So let’s get to the bottom of it. Yang's case is that since the year 2000, the predominant loss of American manufacturing jobs has been because of automation. This heralds what he calls the fourth Industrial Revolution: the arrival of an age where the dominant number of jobs for Americans will be automated out of existence within the next decade or so. In order to cope with the dramatic shift in our economy, a universal basic income of 1,000 a month is necessary to bolster and empower workers.

This is an elegant solution, if you believe that this is the correct diagnosis of the problem. This may shock many viewers of this program, but I actually think Elizabeth Warren might be right: that bad trade policy is far more responsible for the loss of these 4 million manufacturing jobs than automation.

You see if Yang's thesis was right, then we would have seen a spike in productivity after the decline in manufacturing jobs in the year 2000. That, however, has not at all materialized in the data.

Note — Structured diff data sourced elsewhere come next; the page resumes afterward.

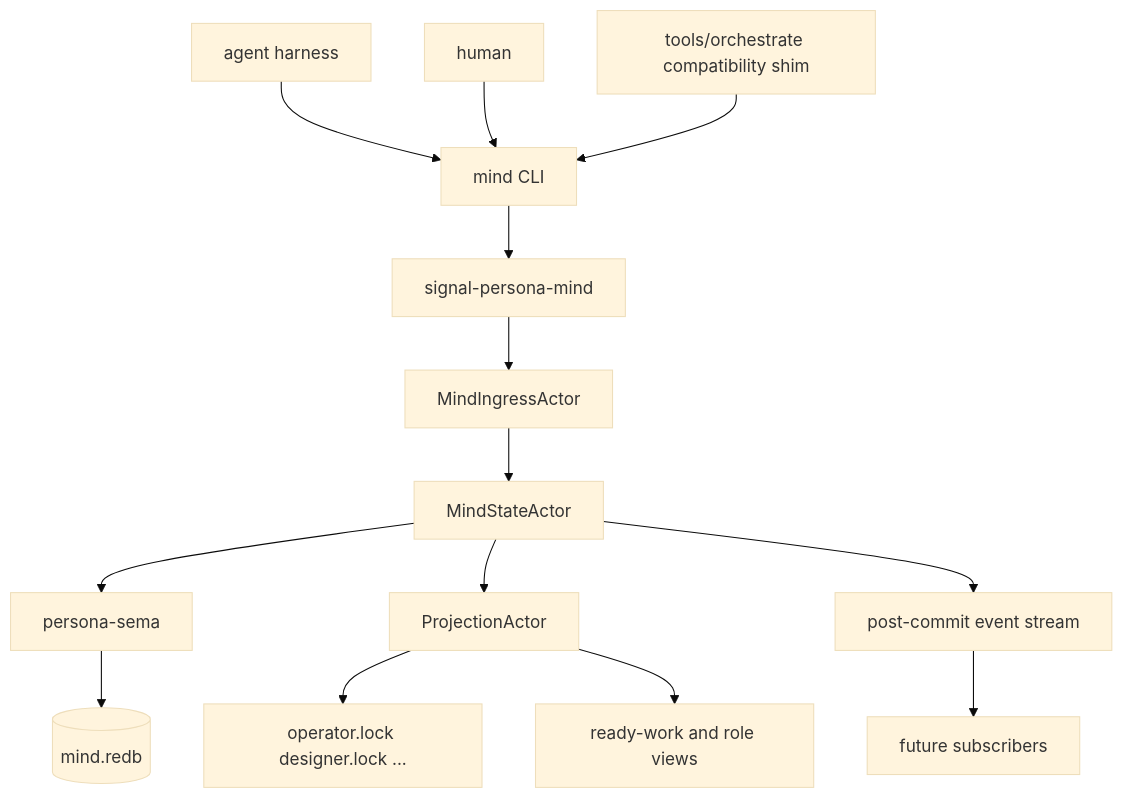
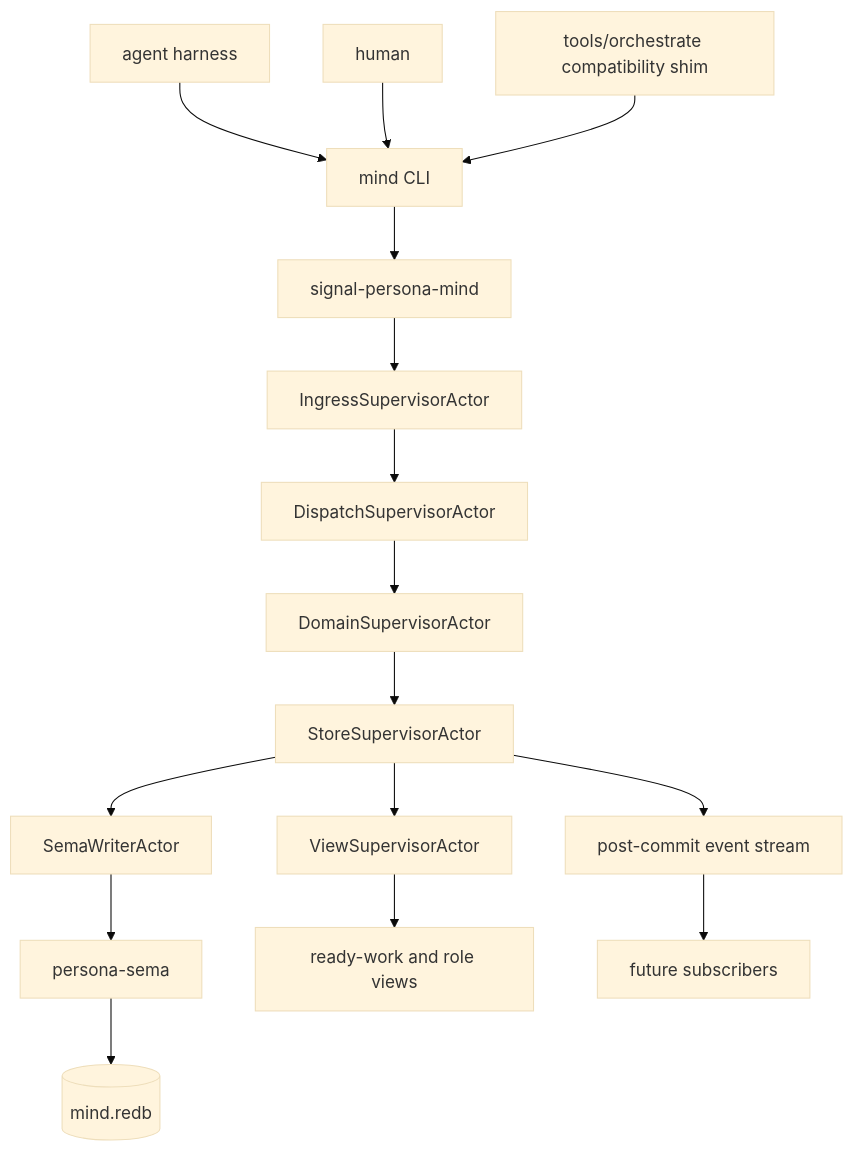
One commit to LiGoldragon/primary changed the second of 24 diagrams in reports/operator/101-persona-mind-full-architecture-proposal.md. Above: the diagram before and after it, drawn with Mermaid (base theme). The commit also changed other lines of this file, not shown here.

Commit message:
expand persona-mind actor architecture visuals

````diff
--- a/reports/operator/101-persona-mind-full-architecture-proposal.md
+++ b/reports/operator/101-persona-mind-full-architecture-proposal.md
@@ -55,20 +55,22 @@
 ```mermaid
 flowchart TB
     agent["agent harness"] --> cli["mind CLI"]
     human["human"] --> cli
     shim["tools/orchestrate compatibility shim"] --> cli
 
     cli --> contract["signal-persona-mind"]
-    contract --> ingress["MindIngressActor"]
-    ingress --> state["MindStateActor"]
+    contract --> ingress["IngressSupervisorActor"]
+    ingress --> dispatch["DispatchSupervisorActor"]
+    dispatch --> domain["DomainSupervisorActor"]
+    domain --> store["StoreSupervisorActor"]
 
-    state --> sema["persona-sema"]
+    store --> writer["SemaWriterActor"]
+    writer --> sema["persona-sema"]
     sema --> db[("mind.redb")]
 
-    state --> projection["ProjectionActor"]
-    projection --> locks["operator.lock designer.lock ..."]
-    projection --> views["ready-work and role views"]
+    store --> views_actor["ViewSupervisorActor"]
+    views_actor --> views["ready-work and role views"]
 
-    state --> events["post-commit event stream"]
+    store --> events["post-commit event stream"]
     events --> subscribers["future subscribers"]
 ```
````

Instead, Elizabeth Warren and others like myself point to the us beginning permanent normal trading relations with the People's Republic of China. My friend Samuel Hammond of the Niskanean Center pointed to this particular chart. Just look at how jobs fall off a cliff after the signing of NAFTA and PNTR with China.

I should give full credit to Yang, his response to low productivity following the job loss in his automation thesis is that everyone is trying to find a job in order to make ends meet and, they don't leave the labor force. Sam Hammond however notes that “the U.S. had higher manufacturing productivity growth in the 1972-2000 period and steady manufacturing employment levels. If the early 2000s job losses were automation you'd need see a big spike in productivity."

I appreciate Yang's passion for this issue, because he's right. The hollowing out of our country and its middle class over a rapid period of just 19 years is the central question for policy makers today. This isn't just about job loss; it’s about the opioid crisis, it’s about suicide, it’s about a general malaise and despair at the heart of millions of Americans who feel in their gut that things now are just not right.

The automation diagnosis however lets off the hook some familiar villains of this show: Neoliberals. Neoliberals promised us that integrating China into our system and making it easier for the Wst to trade with them would let us have cheaper goods overall and create more jobs here at home. The opposite happened: much of the evidence I laid out earlier demonstrates that the discrete policy choice of normal trade relations with China is overwhelmingly to blame for the loss of manufacturing jobs and that China's entire new middle class was built at the direct expense of our middle class.

This is bad news, but it’s also good news: It means that we have a choice. It means that while automation can, will, and has remained a concern for our manufacturing base that it’s possible that through a radical shift in our trade policy, we can make a choice and bring some of it back. This what candidates like Elizabeth Warren, Bernie Sanders, and yes, Donald TrumpDonald John TrumpTrump opens new line of impeachment attack for Democrats Bloomberg to spend 0M on anti-Trump ads in battleground states New witness claims first-hand account of Trump's push for Ukraine probes MORE have now talked about for years.

I'll end by saying that while I disagree with Andrew Yang and believe that trade policy is a far more effective solution to this problem than UBI, that we wouldn't even be talking about it if it wasn't for him. It’s a great thing to have people online debating how American manufacturing jobs were lost; for a while, nobody even cared, and some were willing to deny the truth. So let's keep the debate going! There's really no downside to trying to do everything we can to reverse the disaster that has been wrought upon us.